Segment Start: Listed entries
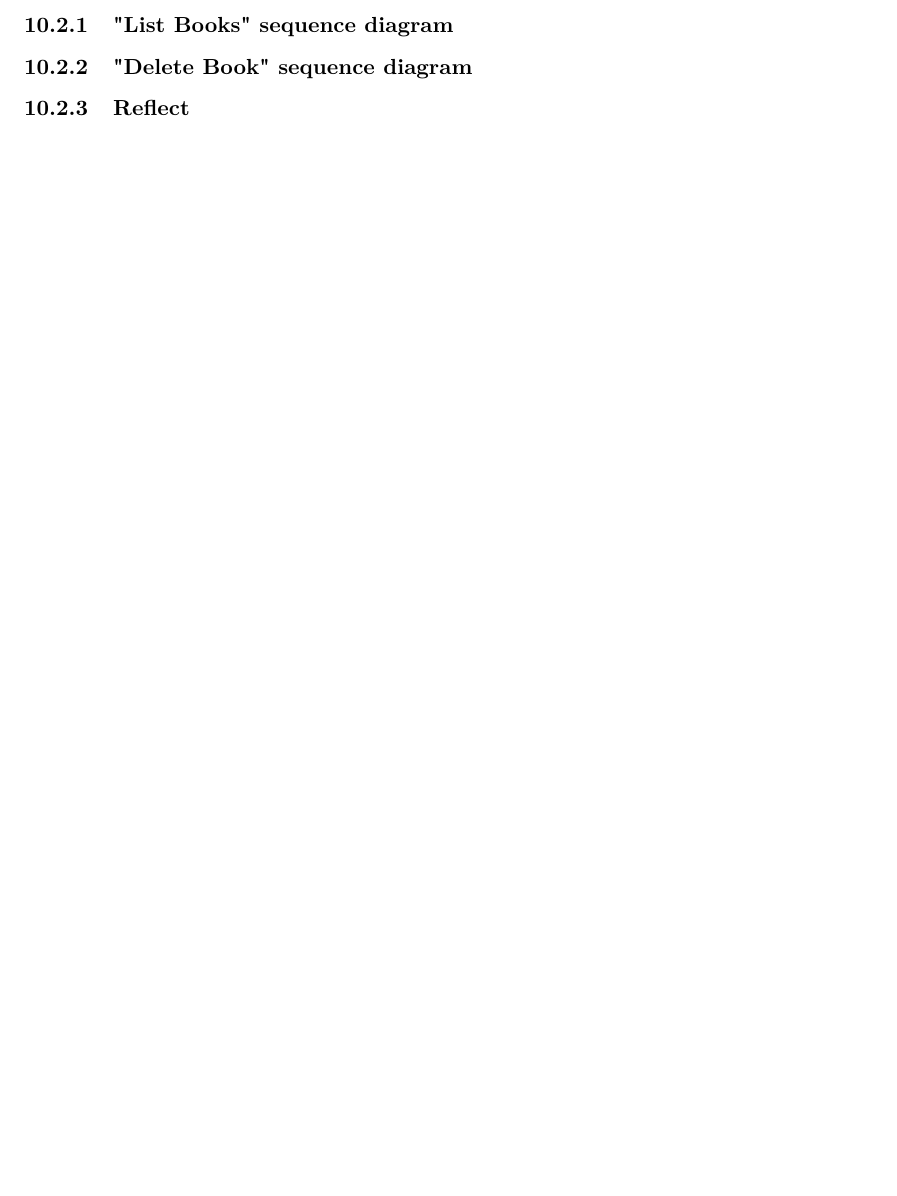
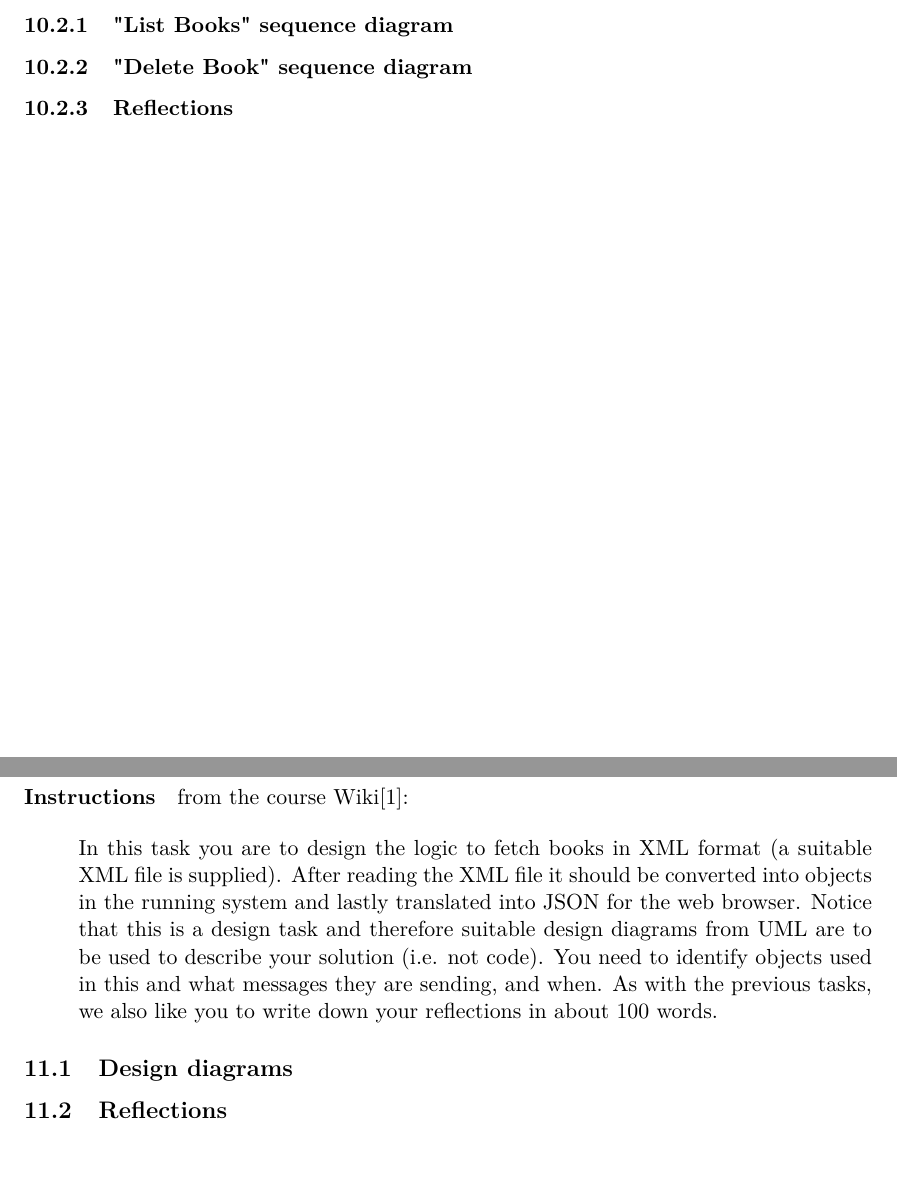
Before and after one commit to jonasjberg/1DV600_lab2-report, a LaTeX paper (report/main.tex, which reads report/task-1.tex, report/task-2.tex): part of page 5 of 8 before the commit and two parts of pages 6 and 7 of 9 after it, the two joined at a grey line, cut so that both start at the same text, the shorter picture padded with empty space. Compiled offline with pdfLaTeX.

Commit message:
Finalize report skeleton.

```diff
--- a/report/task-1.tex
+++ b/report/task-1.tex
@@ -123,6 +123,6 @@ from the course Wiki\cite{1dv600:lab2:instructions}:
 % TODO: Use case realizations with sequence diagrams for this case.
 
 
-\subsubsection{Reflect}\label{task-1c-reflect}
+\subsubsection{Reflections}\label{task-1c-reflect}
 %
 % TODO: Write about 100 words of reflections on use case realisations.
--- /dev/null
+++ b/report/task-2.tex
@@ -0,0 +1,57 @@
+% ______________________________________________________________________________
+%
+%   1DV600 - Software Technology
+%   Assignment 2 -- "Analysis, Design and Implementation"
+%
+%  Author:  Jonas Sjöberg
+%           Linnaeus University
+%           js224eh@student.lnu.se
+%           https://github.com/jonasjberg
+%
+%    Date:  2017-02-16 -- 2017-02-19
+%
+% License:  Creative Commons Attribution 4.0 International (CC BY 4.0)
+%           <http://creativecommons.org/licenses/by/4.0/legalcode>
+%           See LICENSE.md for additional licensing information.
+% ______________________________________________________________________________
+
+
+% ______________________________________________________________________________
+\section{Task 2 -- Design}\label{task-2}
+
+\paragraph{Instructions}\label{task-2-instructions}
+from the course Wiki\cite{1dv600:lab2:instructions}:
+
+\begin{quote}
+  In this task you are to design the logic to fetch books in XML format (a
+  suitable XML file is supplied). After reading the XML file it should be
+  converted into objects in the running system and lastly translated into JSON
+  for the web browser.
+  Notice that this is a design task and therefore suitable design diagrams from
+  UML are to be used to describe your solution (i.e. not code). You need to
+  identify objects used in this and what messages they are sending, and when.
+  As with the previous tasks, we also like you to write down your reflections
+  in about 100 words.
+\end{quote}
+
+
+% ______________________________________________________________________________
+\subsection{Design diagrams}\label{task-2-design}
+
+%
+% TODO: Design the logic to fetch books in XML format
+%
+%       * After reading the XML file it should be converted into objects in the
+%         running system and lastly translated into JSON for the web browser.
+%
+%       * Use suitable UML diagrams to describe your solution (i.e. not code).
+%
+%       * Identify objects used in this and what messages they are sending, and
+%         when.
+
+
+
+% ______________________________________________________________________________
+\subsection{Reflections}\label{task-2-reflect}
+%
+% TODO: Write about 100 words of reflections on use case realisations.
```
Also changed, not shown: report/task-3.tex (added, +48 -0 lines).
Segment End: Listed entries
Segment Start: Listed entries
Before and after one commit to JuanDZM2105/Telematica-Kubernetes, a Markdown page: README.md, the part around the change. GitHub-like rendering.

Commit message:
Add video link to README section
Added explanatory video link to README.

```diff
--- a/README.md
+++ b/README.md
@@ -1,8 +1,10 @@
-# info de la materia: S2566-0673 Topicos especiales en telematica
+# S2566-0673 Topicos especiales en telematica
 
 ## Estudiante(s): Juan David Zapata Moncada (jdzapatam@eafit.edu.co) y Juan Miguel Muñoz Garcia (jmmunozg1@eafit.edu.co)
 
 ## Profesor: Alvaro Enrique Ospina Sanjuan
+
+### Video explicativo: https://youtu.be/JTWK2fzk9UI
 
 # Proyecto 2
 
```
Segment End: Listed entries
__What needs to be done__: Where a line above holds the string "diagrams", copy that line.

__Final answer__:
 % TODO: Use case realizations with sequence diagrams for this case.
+  Notice that this is a design task and therefore suitable design diagrams from
+\subsection{Design diagrams}\label{task-2-design}
+%       * Use suitable UML diagrams to describe your solution (i.e. not code).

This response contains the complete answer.